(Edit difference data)
━━━━━━━━━━━━━━━━

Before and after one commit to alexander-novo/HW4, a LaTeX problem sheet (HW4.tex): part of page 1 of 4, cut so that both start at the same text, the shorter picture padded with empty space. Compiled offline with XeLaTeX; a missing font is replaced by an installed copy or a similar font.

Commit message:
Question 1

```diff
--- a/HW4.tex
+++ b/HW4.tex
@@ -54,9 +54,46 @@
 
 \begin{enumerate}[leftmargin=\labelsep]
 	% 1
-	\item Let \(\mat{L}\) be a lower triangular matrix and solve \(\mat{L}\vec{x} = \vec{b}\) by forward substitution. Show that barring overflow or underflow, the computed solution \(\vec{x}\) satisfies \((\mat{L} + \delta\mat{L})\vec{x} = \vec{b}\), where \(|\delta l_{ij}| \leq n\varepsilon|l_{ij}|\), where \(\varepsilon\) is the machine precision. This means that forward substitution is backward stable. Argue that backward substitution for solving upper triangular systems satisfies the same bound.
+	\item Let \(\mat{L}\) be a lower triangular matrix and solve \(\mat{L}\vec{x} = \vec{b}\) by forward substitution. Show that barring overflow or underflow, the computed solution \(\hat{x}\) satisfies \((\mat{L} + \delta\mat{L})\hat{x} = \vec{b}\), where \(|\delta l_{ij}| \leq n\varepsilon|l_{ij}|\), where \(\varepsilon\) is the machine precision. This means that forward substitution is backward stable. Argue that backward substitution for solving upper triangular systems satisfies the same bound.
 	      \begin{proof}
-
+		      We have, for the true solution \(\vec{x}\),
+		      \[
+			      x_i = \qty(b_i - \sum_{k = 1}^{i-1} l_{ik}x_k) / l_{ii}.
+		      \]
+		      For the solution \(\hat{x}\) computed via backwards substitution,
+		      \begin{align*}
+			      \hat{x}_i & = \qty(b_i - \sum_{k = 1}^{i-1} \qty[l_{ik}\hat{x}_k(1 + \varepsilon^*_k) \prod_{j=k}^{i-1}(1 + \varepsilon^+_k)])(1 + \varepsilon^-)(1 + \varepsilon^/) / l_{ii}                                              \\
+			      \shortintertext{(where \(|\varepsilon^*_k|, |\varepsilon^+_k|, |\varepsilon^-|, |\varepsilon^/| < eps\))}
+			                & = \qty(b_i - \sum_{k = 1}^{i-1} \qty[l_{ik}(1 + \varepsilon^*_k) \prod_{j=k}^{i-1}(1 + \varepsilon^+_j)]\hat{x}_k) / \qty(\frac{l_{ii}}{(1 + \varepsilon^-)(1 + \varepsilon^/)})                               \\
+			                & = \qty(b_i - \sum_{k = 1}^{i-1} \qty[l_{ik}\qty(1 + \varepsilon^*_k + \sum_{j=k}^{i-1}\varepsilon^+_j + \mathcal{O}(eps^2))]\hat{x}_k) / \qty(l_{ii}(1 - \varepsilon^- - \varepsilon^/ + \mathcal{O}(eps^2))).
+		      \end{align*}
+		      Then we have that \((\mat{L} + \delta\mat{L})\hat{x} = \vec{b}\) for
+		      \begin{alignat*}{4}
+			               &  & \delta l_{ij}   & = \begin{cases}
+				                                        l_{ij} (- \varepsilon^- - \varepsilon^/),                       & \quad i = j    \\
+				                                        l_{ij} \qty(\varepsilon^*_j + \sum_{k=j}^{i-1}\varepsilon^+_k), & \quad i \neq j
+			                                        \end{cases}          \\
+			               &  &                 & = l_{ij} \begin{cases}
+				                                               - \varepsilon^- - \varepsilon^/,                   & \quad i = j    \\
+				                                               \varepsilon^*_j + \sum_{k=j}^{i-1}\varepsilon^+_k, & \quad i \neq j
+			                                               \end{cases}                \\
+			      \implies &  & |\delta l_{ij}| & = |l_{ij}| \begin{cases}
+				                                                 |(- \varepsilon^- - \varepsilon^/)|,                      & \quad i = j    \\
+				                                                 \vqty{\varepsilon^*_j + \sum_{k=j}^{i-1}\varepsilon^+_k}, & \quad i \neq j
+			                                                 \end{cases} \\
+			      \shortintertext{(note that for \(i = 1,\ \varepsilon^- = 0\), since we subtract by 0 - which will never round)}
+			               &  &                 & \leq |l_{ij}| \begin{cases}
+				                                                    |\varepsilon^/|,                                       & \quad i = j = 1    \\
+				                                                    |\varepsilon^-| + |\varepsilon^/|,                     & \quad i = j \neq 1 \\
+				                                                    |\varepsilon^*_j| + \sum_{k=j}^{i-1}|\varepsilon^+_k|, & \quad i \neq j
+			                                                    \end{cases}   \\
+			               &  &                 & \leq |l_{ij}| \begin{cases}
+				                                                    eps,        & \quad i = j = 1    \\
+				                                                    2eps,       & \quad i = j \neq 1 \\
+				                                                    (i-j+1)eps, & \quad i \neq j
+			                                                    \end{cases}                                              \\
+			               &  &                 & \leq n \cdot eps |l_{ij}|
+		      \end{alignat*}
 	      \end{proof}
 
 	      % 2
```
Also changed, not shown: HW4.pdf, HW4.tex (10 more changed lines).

━━━━━━━━━━━━━━━━

Within the entries above, find every line where the string "triangular" occurs, and copy it.

_Result for this task_:
-	\item Let \(\mat{L}\) be a lower triangular matrix and solve \(\mat{L}\vec{x} = \vec{b}\) by forward substitution. Show that barring overflow or underflow, the computed solution \(\vec{x}\) satisfies \((\mat{L} + \delta\mat{L})\vec{x} = \vec{b}\), where \(|\delta l_{ij}| \leq n\varepsilon|l_{ij}|\), where \(\varepsilon\) is the machine precision. This means that forward substitution is backward stable. Argue that backward substitution for solving upper triangular systems satisfies the same bound.
+	\item Let \(\mat{L}\) be a lower triangular matrix and solve \(\mat{L}\vec{x} = \vec{b}\) by forward substitution. Show that barring overflow or underflow, the computed solution \(\hat{x}\) satisfies \((\mat{L} + \delta\mat{L})\hat{x} = \vec{b}\), where \(|\delta l_{ij}| \leq n\varepsilon|l_{ij}|\), where \(\varepsilon\) is the machine precision. This means that forward substitution is backward stable. Argue that backward substitution for solving upper triangular systems satisfies the same bound.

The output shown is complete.